It didn’t matter how you did that, or what paraphernalia you surrounded your text with. Hypertexts were the foundation of the web as we know it, and it doesn’t matter that the word “hypertext” has faded from use -- the fact is, today’s web is still, mostly, hypertext.
Hypertext is what the web was built for, and what the web was built WITH.
Your blog, as hypertext, represents your organisation to the world. It is the mouth your organisation can use to speak to the outside world. But because it’s a hypertext, it’s a brain too. A searchable, linkable brain.
A single blog post can be anything, can do almost anything. It can tell a single story, or explain a single thought. It can be something people might read because they found a link to it somewhere else on the internet. They might read it, then close the tab and never come back.
But then, the same blog post can be part of a wider ongoing narrative. Part of your corporate story. Your brain, over time, on the internet.
Every page is a moment of truth-as-we-see-it, at that moment.
A single post is the truth as your organisation sees it, at that moment in time. Another post, published on another day, can be a slightly different truth.
It's iterative thinking-out-loud, just like iterative service design.

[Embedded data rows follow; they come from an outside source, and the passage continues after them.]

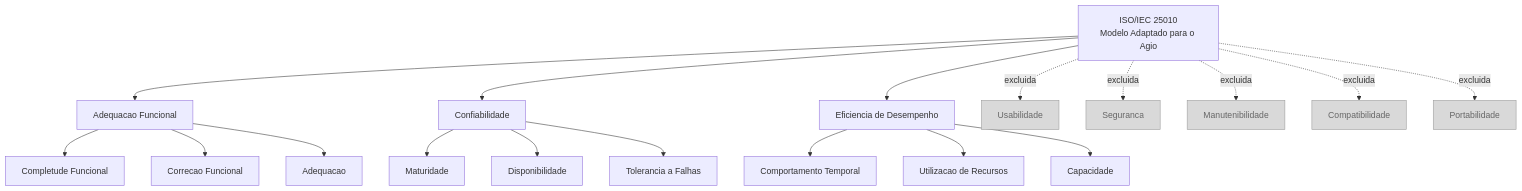
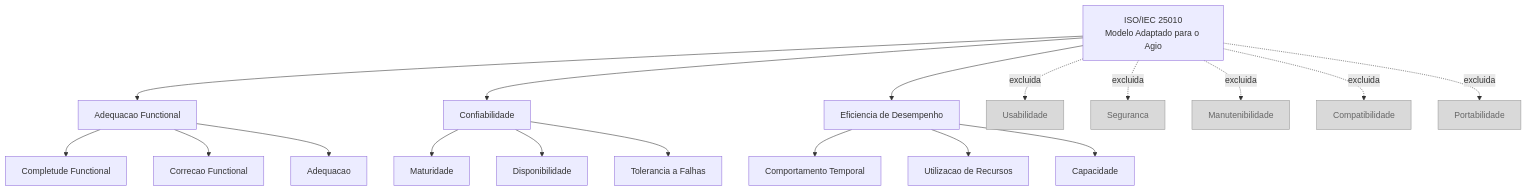
The diagram in docs/fase1/modelo_qualidade.md (FCTE-Qualidade-de-Software-1/2026-1_T01_FRANS_BILAS), drawn with Mermaid before and after one commit. The commit also changed other lines of this file and 27 other files, not shown here.

````diff
--- a/docs/fase1/modelo_qualidade.md
+++ b/docs/fase1/modelo_qualidade.md
@@ -119,32 +119,32 @@
 ```mermaid
 graph TD
     ISO["ISO/IEC 25010<br>Modelo Adaptado para o Agio"]
 
-    ISO --> AF["Adequacao Funcional"]
+    ISO --> AF["Adequacao Functional"]
     ISO --> CONF["Confiabilidade"]
     ISO --> ED["Eficiencia de Desempenho"]
 
     ISO -.->|"excluida"| USB["Usabilidade"]
     ISO -.->|"excluida"| SEG["Seguranca"]
     ISO -.->|"excluida"| MAN["Manutenibilidade"]
     ISO -.->|"excluida"| COM["Compatibilidade"]
     ISO -.->|"excluida"| POR["Portabilidade"]
 
-    AF --> CF["Completude Funcional"]
-    AF --> COR["Correcao Funcional"]
+    AF --> CF["Completude Functional"]
+    AF --> COR["Correcao Functional"]
     AF --> ADEQ["Adequacao"]
 
     CONF --> MAT["Maturidade"]
     CONF --> DISP["Disponibilidade"]
     CONF --> TOL["Tolerancia a Falhas"]
 
     ED --> CT["Comportamento Temporal"]
     ED --> UR["Utilizacao de Recursos"]
     ED --> CAP["Capacidade"]
 
     style USB fill:#d9d9d9,stroke:#999,color:#666
     style SEG fill:#d9d9d9,stroke:#999,color:#666
     style MAN fill:#d9d9d9,stroke:#999,color:#666
     style COM fill:#d9d9d9,stroke:#999,color:#666
     style POR fill:#d9d9d9,stroke:#999,color:#666
 ```
````
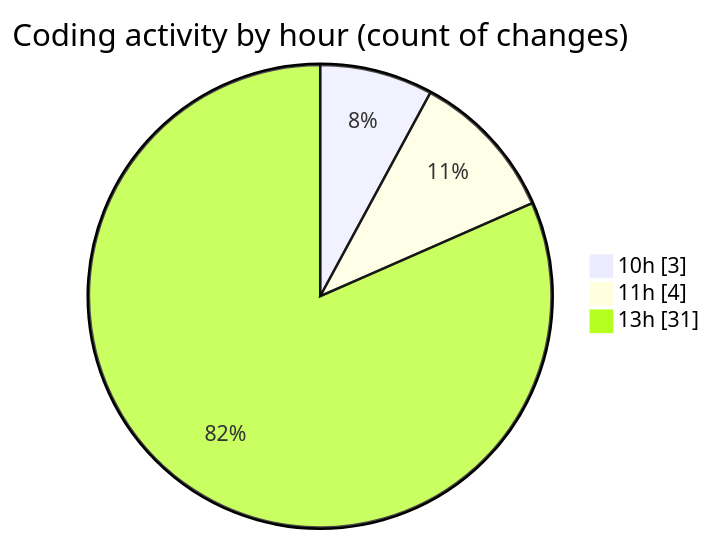
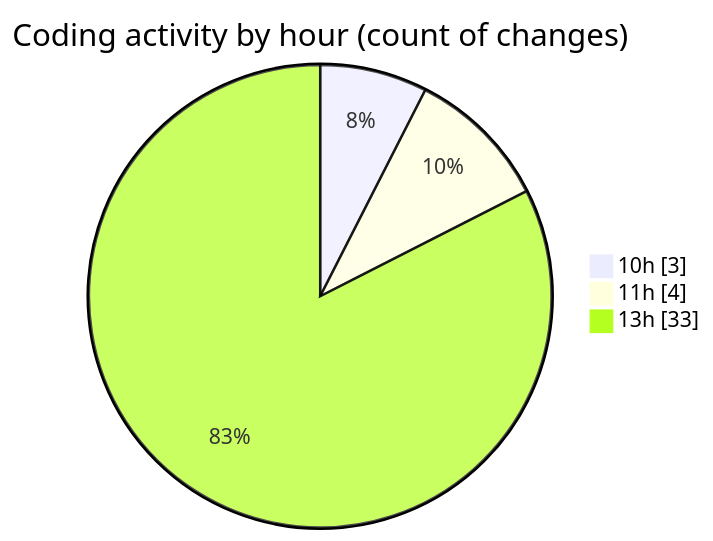
The second of 2 diagrams in 2025-08-14/cda/README.md (momahboobian/code-tracking), drawn with Mermaid before and after one commit. The commit also changed other lines of this file and 1 other file, not shown here.

````diff
--- a/2025-08-14/cda/README.md
+++ b/2025-08-14/cda/README.md
@@ -45,7 +46,7 @@
 ```mermaid
 pie showData
 title Coding activity by hour (count of changes)
 "10h" : 3
 "11h" : 4
-"13h" : 31
+"13h" : 33
 ```
````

A blog is a time machine. The narrative it tells matters to the people you need to influence, and to the people who need to understand your work.
It also matters to your own staff. The people you employ now, and the ones who will join you in the future. If your blog is your brain, it’s also your memory. It’s a record. A library. An archive. Over time, it becomes a repository of knowledge.
The future can link to the past, and see what the past was thinking. The past can have links to the future, to show how thoughts changed with the benefit of hindsight. (It’s ok to responsibly edit old posts, especially if you’re adding links to the future.)
It’s an evolving hypertext of thought. The more you use it, the more valuable and powerful it becomes.
The more open you are on your blog, the better a brain it becomes. If you’re open about what’s changing in your organisation -- if you blog about mistakes, if you blog about the new and link back to the old while you’re doing it -- then in my opinion you’re doing this. You’re making things more open, and that makes them better.
Nothing is more human than changing your mind.
You can use a blog to show how your organisation changes its mind over time. Organisations shouldn’t be afraid of that. They shouldn’t be afraid of responding to changing circumstances. It’s ok for opinions to change, for policies to change, for priorities to change.
It’s ok for your blog to say one thing one day, and something contradictory another day. Your blog becomes evidence that your organisation can actually think. That it can change and adapt.
Here's a list of things I think it's ok to use your blog for:
- ideas that might turn into something
- ideas that never do
- thinking dangerously
- thinking out loud
- dreaming out loud
- documenting the dull stuff
- making notes
- talking to your future selves
- changing your mind
That's it. I just wanted to come along and say that out loud. I just want to encourage everyone to blog like there aren't any rules.
Because there aren't any rules.